Is Al Davis building a track team or a football squad?
In the 2009, 2010 and 2011 drafts, Oakland took the player who had run the fastest 40-yard dash at the combine -- Darrius Heyward-Bey, Jacoby Ford and DeMarcus Van Dyke, respectively. On Monday in the third round of the supplemental draft the Raiders added Terrelle Pryor, who ran the fourth-fastest time among this year's prospects at his workout day last week.
But casting aside the obvious jokes about Davis and the Raiders' uncontrollable attraction to athletic players who don't produce, selecting Pryor isn't all that risky.
The questions about Pryor's quarterbacking abilities are valid, even though his 31-4 record (before this past season was vacated) as a starter at Ohio State is pretty remarkable. Pryor certainly racked up a lot of wins, but mostly against teams the Buckeyes should have beaten. His accuracy is inconsistent. Today's NFL has made room for non-traditional, athletic quarterbacks such as Michael Vick, Cam Newton and Vince Young, but those players always illustrated some deftness as pocket passers. Pryor, though, still can't be trusted to win a game with his arm.
Campbell was benched last season for Bruce Gradkowski. He was knocked out of Saturday's exhibition against the 49ers with a possible concussion. Edwards is 14-19 as a starter and he has never finished above .500. Boller is 20-26 and has thrown 48 touchdowns and 51 interceptions.
So Pryor doesn't exactly have to beat out Ken Stabler and Rich Gannon when he's done with his five-game suspension.
The Raiders, who sacrificed a third-round pick in 2012 to obtain Pryor, will pay him about $2.3 million over four years, which includes a signing bonus of nearly $600,000.
But at least the Raiders didn't commit the same mistake the Denver Broncos did. The Broncos selected Tim Tebow with the 25th overall pick and gave him a contract worth $9.7 million, plus a $1.5 million bonus if he reached minimum playing time. Despite that commitment Denver doesn't appear confident Tebow is the quarterback of the future. There are rumors the Broncos may either cut or trade Tebow, who isn't going to be the starter Week 1, and so far, it looks as if the former Heisman Trophy winner was a wasted pick.
Regardless of what you think of Pryor's character or whether you believe he's solely responsible for Ohio State's current predicament with the NCAA, Pryor earning a start at quarterback in the NFL isn't all that far-fetched or unreasonable.
Tebow, currently uncertain of even a backup position, started three games last season. Brian St. Pierre started a game for the Panthers last season. Alex Smith is 19-31 in the NFL, but the 49ers still extended his contract.

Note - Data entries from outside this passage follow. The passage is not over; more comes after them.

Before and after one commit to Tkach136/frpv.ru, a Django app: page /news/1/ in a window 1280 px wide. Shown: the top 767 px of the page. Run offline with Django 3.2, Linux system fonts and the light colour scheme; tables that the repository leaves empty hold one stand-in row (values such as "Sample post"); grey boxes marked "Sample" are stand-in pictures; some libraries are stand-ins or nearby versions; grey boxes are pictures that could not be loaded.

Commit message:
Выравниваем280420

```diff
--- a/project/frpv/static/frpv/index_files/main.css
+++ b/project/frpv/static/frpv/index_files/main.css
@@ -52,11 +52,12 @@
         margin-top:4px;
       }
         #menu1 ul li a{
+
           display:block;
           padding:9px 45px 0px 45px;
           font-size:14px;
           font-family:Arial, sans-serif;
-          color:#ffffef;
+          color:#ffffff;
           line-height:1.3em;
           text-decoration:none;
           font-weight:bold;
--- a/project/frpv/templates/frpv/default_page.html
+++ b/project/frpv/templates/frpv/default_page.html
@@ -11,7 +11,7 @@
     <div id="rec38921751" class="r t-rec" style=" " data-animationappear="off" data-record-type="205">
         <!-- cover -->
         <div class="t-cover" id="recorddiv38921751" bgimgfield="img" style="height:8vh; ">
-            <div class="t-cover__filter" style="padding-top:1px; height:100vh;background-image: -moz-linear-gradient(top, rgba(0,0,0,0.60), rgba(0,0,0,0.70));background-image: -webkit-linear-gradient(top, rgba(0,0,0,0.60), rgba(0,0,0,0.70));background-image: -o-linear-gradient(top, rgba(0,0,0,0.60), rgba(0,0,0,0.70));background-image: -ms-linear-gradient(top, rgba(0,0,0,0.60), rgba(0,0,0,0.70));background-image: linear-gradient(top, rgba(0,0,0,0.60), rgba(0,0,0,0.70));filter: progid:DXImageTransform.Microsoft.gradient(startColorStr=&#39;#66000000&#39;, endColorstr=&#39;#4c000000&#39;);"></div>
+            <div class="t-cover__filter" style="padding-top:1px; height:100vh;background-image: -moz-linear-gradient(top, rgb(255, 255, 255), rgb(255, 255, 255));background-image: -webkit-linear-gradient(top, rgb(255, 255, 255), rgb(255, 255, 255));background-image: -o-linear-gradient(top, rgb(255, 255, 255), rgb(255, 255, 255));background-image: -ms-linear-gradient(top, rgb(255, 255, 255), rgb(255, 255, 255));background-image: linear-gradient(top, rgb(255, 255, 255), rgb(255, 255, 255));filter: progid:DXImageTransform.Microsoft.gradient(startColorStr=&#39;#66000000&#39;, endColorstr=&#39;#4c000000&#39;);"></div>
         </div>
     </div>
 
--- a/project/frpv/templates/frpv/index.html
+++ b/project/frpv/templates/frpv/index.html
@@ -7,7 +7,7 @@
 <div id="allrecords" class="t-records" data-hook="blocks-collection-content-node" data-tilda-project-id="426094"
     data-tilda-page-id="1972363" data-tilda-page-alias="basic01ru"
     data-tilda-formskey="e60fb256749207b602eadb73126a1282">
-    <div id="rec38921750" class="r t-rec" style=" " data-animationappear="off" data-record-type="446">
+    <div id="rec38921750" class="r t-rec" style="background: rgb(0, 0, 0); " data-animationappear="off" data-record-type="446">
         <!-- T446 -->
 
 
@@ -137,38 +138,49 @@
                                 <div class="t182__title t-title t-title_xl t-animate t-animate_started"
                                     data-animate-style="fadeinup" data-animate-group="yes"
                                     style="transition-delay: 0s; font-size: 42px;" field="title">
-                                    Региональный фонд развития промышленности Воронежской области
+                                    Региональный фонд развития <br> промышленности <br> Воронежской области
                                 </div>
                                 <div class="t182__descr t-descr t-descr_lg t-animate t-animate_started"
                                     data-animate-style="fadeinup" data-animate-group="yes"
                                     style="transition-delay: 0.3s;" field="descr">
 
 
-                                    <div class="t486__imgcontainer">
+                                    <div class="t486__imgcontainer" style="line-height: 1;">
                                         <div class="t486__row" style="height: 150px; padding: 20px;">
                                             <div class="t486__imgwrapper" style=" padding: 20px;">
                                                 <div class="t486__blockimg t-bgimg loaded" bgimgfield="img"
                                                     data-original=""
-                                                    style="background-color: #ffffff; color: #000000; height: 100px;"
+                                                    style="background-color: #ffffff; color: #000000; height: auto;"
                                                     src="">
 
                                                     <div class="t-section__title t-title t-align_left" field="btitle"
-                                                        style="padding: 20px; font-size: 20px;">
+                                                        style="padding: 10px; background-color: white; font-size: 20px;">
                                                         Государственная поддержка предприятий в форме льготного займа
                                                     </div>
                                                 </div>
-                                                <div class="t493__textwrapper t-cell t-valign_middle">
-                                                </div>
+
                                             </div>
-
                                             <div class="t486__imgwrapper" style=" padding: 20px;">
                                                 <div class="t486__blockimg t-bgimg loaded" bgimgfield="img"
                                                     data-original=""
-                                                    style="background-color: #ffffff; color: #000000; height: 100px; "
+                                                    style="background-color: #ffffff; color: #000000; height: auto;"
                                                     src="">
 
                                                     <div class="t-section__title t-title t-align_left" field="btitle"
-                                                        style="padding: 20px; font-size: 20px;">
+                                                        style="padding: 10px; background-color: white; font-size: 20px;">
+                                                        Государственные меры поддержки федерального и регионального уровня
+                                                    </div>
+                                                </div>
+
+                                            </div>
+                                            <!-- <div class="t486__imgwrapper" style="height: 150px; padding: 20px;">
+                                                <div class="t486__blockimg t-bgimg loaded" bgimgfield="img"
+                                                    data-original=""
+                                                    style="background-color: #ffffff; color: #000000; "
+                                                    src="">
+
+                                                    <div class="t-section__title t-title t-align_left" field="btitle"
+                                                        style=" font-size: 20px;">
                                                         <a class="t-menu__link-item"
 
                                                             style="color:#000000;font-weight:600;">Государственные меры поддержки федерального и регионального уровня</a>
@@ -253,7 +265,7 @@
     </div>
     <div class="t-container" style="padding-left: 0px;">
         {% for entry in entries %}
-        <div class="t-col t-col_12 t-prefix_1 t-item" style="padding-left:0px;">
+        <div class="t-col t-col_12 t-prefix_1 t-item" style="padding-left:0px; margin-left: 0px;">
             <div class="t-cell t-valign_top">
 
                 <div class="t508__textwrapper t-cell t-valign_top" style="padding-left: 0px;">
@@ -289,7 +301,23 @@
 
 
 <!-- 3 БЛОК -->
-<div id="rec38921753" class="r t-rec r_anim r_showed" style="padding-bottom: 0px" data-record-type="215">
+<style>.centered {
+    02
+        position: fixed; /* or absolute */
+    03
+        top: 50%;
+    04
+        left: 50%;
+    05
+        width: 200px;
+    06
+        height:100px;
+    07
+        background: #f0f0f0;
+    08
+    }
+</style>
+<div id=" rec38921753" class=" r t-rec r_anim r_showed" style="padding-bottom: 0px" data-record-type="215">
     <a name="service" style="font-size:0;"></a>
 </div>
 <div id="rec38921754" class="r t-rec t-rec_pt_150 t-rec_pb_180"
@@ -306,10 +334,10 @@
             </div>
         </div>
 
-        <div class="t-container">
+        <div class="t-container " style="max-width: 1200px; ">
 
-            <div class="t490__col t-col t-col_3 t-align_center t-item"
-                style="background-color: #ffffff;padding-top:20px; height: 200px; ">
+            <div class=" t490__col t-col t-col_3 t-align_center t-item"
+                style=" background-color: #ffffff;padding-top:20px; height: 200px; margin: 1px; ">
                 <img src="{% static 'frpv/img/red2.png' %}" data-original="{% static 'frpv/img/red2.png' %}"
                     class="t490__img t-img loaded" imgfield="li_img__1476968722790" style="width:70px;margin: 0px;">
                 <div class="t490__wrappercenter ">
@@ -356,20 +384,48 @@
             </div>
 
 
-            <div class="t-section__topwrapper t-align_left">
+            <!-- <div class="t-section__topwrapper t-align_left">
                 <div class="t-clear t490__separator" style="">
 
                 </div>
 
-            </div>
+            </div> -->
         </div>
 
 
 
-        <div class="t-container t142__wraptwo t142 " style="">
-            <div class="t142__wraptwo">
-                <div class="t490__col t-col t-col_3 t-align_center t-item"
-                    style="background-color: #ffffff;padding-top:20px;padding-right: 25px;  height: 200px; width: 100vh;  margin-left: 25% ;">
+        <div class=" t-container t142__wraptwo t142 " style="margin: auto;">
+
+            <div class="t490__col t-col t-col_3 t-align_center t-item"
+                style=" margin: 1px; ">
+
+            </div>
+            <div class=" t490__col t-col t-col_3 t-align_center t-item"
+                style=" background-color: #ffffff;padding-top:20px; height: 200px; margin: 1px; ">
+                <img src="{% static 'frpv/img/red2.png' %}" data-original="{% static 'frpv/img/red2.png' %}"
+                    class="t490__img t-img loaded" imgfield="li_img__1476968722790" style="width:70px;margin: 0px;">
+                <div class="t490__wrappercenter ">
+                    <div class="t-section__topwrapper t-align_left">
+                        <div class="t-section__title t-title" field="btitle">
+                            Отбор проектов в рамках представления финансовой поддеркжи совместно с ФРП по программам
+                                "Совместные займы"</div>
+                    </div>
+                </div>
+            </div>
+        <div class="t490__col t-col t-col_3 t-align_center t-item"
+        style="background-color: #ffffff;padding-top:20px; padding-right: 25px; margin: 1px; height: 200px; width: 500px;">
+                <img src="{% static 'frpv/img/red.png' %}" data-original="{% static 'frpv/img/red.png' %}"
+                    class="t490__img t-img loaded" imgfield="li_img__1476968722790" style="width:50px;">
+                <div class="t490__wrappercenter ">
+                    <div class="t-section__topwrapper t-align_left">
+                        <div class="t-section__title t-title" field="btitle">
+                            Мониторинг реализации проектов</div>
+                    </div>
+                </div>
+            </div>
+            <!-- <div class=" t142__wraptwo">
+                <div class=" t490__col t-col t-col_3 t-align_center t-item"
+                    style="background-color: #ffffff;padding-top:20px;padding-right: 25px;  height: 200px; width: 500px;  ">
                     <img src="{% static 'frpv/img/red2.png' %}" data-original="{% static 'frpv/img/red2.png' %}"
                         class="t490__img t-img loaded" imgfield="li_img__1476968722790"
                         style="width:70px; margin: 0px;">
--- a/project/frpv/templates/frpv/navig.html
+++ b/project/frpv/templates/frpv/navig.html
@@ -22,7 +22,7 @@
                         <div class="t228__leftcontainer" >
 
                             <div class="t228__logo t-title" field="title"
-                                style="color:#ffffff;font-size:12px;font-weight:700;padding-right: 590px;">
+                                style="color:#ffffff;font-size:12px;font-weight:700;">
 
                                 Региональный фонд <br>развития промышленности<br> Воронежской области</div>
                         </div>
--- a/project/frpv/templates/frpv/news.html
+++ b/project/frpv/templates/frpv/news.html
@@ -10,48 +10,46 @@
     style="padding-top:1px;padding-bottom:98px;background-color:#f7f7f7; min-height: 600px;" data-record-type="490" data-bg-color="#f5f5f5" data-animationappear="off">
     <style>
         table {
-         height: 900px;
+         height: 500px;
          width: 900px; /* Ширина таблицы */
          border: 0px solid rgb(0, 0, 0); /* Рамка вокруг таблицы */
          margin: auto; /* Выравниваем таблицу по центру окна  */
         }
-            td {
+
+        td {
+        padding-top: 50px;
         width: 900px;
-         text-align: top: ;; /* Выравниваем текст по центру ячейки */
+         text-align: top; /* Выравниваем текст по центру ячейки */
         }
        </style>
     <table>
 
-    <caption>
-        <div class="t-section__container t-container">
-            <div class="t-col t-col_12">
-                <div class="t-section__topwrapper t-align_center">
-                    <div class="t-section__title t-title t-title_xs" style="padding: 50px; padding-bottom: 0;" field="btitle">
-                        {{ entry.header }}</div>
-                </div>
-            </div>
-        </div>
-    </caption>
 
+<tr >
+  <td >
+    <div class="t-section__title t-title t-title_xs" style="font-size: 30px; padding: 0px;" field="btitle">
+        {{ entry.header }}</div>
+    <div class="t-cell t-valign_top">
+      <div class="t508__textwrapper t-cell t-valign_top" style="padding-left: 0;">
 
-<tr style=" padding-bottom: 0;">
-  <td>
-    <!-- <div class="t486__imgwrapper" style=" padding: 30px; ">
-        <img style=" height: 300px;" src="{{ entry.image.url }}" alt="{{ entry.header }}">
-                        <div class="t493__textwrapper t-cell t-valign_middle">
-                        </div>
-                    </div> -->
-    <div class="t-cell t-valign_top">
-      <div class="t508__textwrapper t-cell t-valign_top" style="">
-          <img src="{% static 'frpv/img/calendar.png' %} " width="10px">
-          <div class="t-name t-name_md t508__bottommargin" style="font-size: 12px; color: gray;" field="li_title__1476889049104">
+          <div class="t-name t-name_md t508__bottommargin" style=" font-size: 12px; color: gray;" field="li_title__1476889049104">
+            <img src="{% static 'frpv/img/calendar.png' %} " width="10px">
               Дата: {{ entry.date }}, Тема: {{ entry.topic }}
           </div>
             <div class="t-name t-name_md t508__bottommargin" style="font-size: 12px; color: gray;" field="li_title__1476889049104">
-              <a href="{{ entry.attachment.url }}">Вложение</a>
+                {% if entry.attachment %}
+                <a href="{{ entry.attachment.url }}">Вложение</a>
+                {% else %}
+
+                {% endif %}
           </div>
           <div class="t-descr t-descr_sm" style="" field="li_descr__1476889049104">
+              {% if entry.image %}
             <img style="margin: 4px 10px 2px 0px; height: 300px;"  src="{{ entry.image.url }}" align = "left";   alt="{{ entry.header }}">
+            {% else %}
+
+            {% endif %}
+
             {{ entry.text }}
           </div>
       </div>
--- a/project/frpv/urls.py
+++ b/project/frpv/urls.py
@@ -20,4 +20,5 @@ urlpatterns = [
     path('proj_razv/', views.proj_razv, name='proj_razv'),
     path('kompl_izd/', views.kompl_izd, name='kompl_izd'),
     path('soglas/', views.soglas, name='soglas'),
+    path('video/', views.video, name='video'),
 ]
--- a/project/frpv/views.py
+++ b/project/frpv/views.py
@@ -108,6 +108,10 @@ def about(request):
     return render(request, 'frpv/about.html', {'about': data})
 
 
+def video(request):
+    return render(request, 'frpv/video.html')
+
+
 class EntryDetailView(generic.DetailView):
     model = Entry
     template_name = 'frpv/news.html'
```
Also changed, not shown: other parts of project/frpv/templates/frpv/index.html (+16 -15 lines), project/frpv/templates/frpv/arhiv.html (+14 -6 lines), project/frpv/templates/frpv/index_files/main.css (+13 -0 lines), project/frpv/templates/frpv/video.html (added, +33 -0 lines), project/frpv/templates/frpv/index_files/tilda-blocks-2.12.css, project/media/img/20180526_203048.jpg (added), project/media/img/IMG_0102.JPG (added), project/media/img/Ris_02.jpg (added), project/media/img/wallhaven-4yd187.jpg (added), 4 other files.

Even though he's raw, Pryor probably can't be worse.
In 2007, after a holdout, the Raiders gave No. 1 pick JaMarcus Russell, another workout wonder, a six-year $61 million contract with $32 million guaranteed. Compared to that, selecting Pryor in the supplemental draft was like buying brand-name toothpaste from a dollar store.
Let's say Pryor bombs at quarterback. Let's say he's the worst quarterback in the history of mankind. Depending on whose stopwatch you believe, the 6-foot-6, 240-pound Pryor still ran the 40-yard dash in 4.36 seconds.
Position change, anyone?
As much as Pryor apologists make it seem as though moving to tight end or wide receiver would be insulting, there is no shame in Pryor converting to another position and a higher number if it increases his chances of having a long-term NFL career.
Hines Ward was a quarterback, wide receiver and tailback at Georgia. Antonio Gates, a former basketball player, never played college football but will likely be a Hall of Famer as a tight end. Kordell "Slash" Stewart and Antwaan Randle El transitioned from dynamic college quarterbacks to dangerous multitalented NFL players. Great athletes put in the right position make plays.
I'm often as confused as anyone by the Raiders' strategy, but gambling on Pryor makes some sense. Besides, if Davis were Bill Belichick, we'd be calling this move genius.
Jemele Hill can be reached at firstname.lastname@example.org.